**TASK REQUIREMENTS:**
Lines with the word "CompactUI" in them must be copied from the records below.

Dataset items
-- Opening Marker --
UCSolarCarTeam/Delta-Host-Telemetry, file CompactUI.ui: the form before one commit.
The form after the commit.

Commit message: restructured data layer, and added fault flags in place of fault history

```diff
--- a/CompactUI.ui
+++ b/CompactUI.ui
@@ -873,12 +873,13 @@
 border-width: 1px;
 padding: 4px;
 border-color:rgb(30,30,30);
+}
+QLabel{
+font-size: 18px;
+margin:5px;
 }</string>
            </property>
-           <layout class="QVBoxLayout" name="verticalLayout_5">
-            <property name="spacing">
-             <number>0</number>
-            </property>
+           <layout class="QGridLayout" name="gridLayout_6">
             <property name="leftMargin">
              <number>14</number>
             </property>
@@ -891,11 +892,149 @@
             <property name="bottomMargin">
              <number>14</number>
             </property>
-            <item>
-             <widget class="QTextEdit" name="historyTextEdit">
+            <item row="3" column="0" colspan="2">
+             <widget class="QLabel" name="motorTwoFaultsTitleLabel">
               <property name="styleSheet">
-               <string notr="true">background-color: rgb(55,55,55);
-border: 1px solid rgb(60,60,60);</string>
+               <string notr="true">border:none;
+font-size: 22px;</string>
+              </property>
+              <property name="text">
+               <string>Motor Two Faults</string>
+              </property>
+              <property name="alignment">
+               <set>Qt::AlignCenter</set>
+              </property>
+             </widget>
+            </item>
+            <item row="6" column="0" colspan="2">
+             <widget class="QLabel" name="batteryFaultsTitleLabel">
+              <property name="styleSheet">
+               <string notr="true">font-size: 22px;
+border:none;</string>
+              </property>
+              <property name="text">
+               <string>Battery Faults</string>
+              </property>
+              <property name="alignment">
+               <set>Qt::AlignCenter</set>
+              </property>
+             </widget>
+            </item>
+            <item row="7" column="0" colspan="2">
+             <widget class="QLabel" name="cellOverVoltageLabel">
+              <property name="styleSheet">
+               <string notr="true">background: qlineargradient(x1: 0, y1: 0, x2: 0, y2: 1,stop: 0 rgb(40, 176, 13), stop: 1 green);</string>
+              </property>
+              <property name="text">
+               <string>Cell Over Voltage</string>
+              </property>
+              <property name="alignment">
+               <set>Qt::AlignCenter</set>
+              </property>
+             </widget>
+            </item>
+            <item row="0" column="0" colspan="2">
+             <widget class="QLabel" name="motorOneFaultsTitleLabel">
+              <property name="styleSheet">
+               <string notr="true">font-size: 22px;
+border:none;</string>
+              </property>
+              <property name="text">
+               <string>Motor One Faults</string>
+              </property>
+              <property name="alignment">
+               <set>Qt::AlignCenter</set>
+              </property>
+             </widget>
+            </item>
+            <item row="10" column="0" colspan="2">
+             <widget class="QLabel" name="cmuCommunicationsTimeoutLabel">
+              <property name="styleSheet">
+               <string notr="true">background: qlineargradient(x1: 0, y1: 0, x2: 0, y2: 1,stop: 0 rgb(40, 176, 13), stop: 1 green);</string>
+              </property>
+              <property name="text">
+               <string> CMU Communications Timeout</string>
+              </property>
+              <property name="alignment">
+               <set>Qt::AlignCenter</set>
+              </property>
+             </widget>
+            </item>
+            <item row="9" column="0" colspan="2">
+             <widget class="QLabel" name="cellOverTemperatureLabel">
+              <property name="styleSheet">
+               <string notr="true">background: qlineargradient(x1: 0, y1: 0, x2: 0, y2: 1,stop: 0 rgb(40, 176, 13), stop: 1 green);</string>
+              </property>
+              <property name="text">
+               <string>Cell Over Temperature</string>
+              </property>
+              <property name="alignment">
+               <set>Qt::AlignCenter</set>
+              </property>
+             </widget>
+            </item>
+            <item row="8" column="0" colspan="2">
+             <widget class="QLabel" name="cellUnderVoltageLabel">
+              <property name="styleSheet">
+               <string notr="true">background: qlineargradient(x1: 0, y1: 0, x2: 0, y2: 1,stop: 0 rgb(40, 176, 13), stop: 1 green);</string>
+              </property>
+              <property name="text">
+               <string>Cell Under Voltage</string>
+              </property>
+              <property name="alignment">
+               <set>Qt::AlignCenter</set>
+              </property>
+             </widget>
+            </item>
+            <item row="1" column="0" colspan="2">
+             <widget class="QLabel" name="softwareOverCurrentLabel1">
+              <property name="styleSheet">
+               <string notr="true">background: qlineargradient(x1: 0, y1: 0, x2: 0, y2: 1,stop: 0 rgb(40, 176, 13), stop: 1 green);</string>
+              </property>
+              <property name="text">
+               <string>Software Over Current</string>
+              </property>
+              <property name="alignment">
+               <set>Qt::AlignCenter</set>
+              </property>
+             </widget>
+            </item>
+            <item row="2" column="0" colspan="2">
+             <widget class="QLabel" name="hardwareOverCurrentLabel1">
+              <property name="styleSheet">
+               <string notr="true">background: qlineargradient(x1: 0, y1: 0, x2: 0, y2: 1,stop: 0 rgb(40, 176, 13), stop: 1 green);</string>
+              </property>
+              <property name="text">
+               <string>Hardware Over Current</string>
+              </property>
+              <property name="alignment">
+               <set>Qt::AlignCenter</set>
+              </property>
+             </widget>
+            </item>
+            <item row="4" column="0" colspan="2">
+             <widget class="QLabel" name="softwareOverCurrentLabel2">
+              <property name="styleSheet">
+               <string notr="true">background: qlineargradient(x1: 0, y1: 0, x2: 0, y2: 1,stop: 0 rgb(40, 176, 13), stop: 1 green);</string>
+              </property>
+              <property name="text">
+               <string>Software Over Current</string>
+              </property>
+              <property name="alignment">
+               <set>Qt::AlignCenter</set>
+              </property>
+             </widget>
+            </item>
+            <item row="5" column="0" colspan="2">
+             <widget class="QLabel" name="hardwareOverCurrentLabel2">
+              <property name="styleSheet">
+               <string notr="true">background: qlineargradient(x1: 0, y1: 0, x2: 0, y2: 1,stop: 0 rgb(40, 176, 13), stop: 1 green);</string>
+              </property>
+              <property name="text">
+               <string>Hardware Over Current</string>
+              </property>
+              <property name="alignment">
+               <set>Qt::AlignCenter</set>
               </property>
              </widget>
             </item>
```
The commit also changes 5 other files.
-- Closing Marker --
-- Opening Marker --
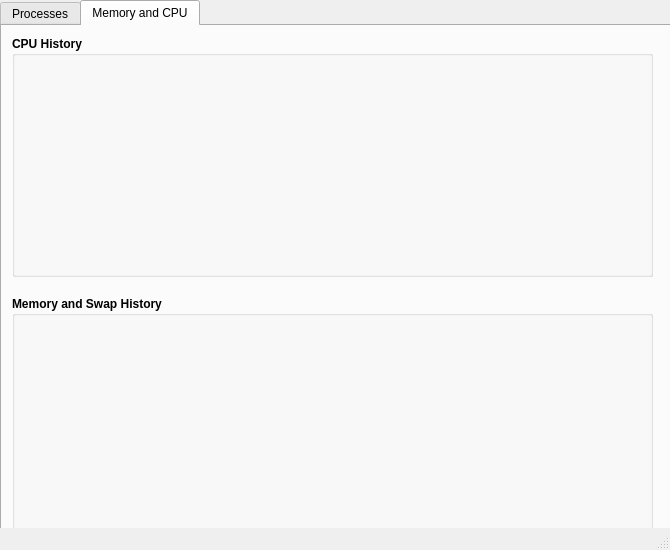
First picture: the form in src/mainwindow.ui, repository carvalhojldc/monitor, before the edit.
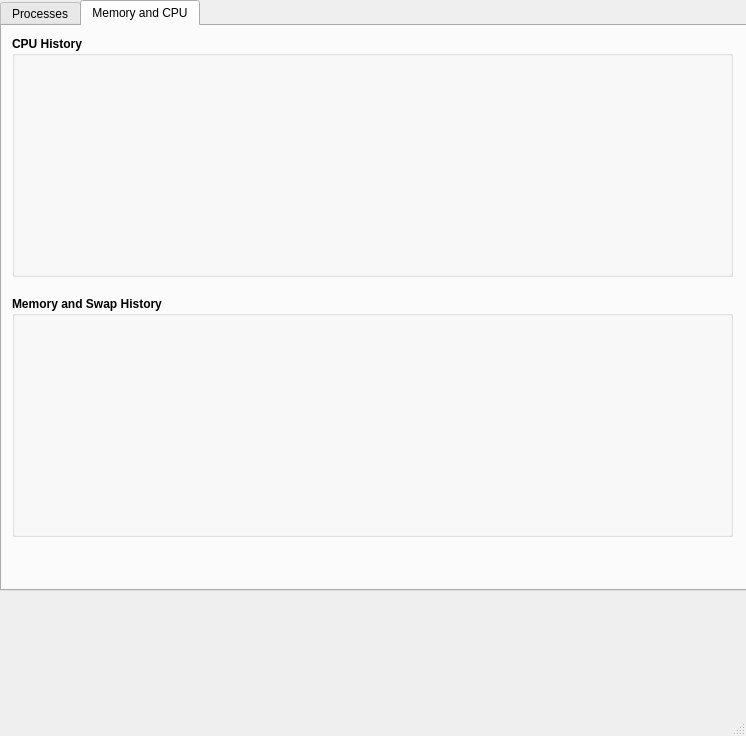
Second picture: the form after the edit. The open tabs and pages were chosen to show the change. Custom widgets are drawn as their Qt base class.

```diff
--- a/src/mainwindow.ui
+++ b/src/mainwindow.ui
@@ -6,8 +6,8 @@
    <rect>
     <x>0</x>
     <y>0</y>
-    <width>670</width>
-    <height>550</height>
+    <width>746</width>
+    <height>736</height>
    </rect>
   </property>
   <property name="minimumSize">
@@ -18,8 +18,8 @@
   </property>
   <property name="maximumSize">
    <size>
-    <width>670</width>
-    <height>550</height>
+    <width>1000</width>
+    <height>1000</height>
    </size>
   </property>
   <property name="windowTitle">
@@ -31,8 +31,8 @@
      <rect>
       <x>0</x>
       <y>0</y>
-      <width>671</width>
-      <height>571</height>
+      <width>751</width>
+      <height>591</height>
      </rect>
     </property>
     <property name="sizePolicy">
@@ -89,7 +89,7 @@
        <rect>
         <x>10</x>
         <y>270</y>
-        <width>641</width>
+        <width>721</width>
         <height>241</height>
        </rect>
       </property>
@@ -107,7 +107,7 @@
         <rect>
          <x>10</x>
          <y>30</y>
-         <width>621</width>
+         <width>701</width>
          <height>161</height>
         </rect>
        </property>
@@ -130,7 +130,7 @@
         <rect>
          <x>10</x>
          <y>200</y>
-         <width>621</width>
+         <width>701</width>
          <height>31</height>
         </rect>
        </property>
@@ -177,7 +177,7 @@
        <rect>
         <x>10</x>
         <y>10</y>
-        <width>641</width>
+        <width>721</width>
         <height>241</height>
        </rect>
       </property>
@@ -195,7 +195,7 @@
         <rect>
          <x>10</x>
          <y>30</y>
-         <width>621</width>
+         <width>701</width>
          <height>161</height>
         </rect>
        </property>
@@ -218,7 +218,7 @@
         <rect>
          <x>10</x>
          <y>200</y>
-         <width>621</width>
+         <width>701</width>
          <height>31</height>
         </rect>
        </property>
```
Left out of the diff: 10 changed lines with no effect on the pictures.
-- Closing Marker --
**ANSWER SPACE:**
UCSolarCarTeam/Delta-Host-Telemetry, file CompactUI.ui: the form before one commit.
--- a/CompactUI.ui
+++ b/CompactUI.ui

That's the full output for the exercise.